(Before-and-after change data)
-------

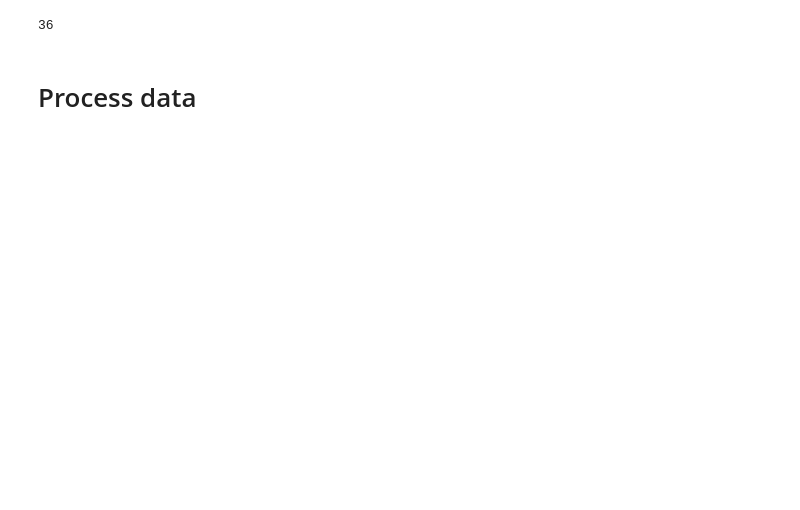
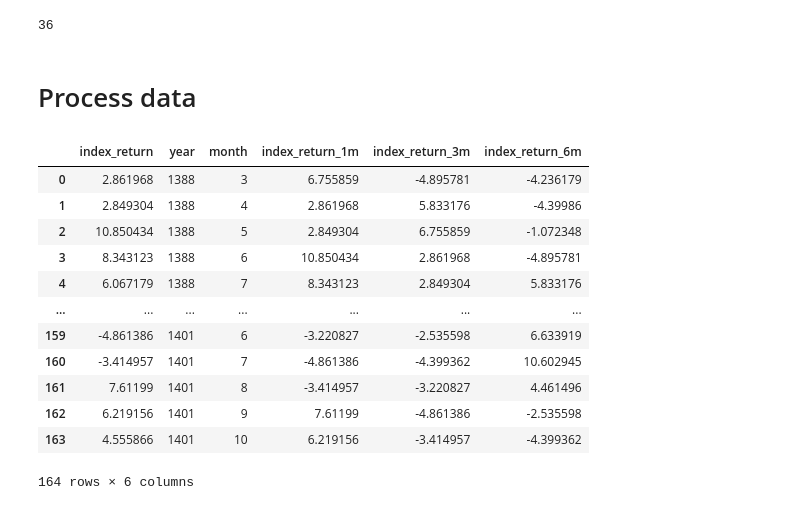
Before and after one commit to Chatrasham/sector_selection_algo, a Jupyter notebook: jupyter/Fetch.ipynb, the cells around one changed output. Drawn from its saved outputs; the diff is of its cells as text; code cells hidden in the pictures; blank space fills up the shorter version.

```diff
--- a/jupyter/Fetch.ipynb
+++ b/jupyter/Fetch.ipynb
@@ -224,3 +224,19 @@ for sector_item in sectors_li:
     merged_data = merged_data[["month","year","return","month_excess_return","1month_return","1m_3m","1m_6m"]]
 
     merged_data.to_csv(processed_data_path +"\\" +sector_item)
+# %%
+index_monthly_data
+# %% [output]
+|  | index_return | year | month | index_return_1m | index_return_3m | index_return_6m |
+| 0 | 2.861968 | 1388 | 3 | 6.755859 | -4.895781 | -4.236179 |
+| 1 | 2.849304 | 1388 | 4 | 2.861968 | 5.833176 | -4.39986 |
+| 2 | 10.850434 | 1388 | 5 | 2.849304 | 6.755859 | -1.072348 |
+| 3 | 8.343123 | 1388 | 6 | 10.850434 | 2.861968 | -4.895781 |
+| 4 | 6.067179 | 1388 | 7 | 8.343123 | 2.849304 | 5.833176 |
+| ... | ... | ... | ... | ... | ... | ... |
+| 159 | -4.861386 | 1401 | 6 | -3.220827 | -2.535598 | 6.633919 |
+| 160 | -3.414957 | 1401 | 7 | -4.861386 | -4.399362 | 10.602945 |
+| 161 | 7.61199 | 1401 | 8 | -3.414957 | -3.220827 | 4.461496 |
+| 162 | 6.219156 | 1401 | 9 | 7.61199 | -4.861386 | -2.535598 |
+| 163 | 4.555866 | 1401 | 10 | 6.219156 | -3.414957 | -4.399362 |
+164 rows × 6 columns
```
Also changed, not shown: parts of 2 cells of this notebook, 2 other files.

-------

### What to produce
Every record is to be reproduced exactly, with no pictures included.

### Solution
Before and after one commit to Chatrasham/sector_selection_algo, a Jupyter notebook: jupyter/Fetch.ipynb, the cells around one changed output. Drawn from its saved outputs; the diff is of its cells as text; code cells hidden in the pictures; blank space fills up the shorter version.

```diff
--- a/jupyter/Fetch.ipynb
+++ b/jupyter/Fetch.ipynb
@@ -224,3 +224,19 @@ for sector_item in sectors_li:
     merged_data = merged_data[["month","year","return","month_excess_return","1month_return","1m_3m","1m_6m"]]
 
     merged_data.to_csv(processed_data_path +"\\" +sector_item)
+# %%
+index_monthly_data
+# %% [output]
+|  | index_return | year | month | index_return_1m | index_return_3m | index_return_6m |
+| 0 | 2.861968 | 1388 | 3 | 6.755859 | -4.895781 | -4.236179 |
+| 1 | 2.849304 | 1388 | 4 | 2.861968 | 5.833176 | -4.39986 |
+| 2 | 10.850434 | 1388 | 5 | 2.849304 | 6.755859 | -1.072348 |
+| 3 | 8.343123 | 1388 | 6 | 10.850434 | 2.861968 | -4.895781 |
+| 4 | 6.067179 | 1388 | 7 | 8.343123 | 2.849304 | 5.833176 |
+| ... | ... | ... | ... | ... | ... | ... |
+| 159 | -4.861386 | 1401 | 6 | -3.220827 | -2.535598 | 6.633919 |
+| 160 | -3.414957 | 1401 | 7 | -4.861386 | -4.399362 | 10.602945 |
+| 161 | 7.61199 | 1401 | 8 | -3.414957 | -3.220827 | 4.461496 |
+| 162 | 6.219156 | 1401 | 9 | 7.61199 | -4.861386 | -2.535598 |
+| 163 | 4.555866 | 1401 | 10 | 6.219156 | -3.414957 | -4.399362 |
+164 rows × 6 columns
```
Also changed, not shown: parts of 2 cells of this notebook, 2 other files.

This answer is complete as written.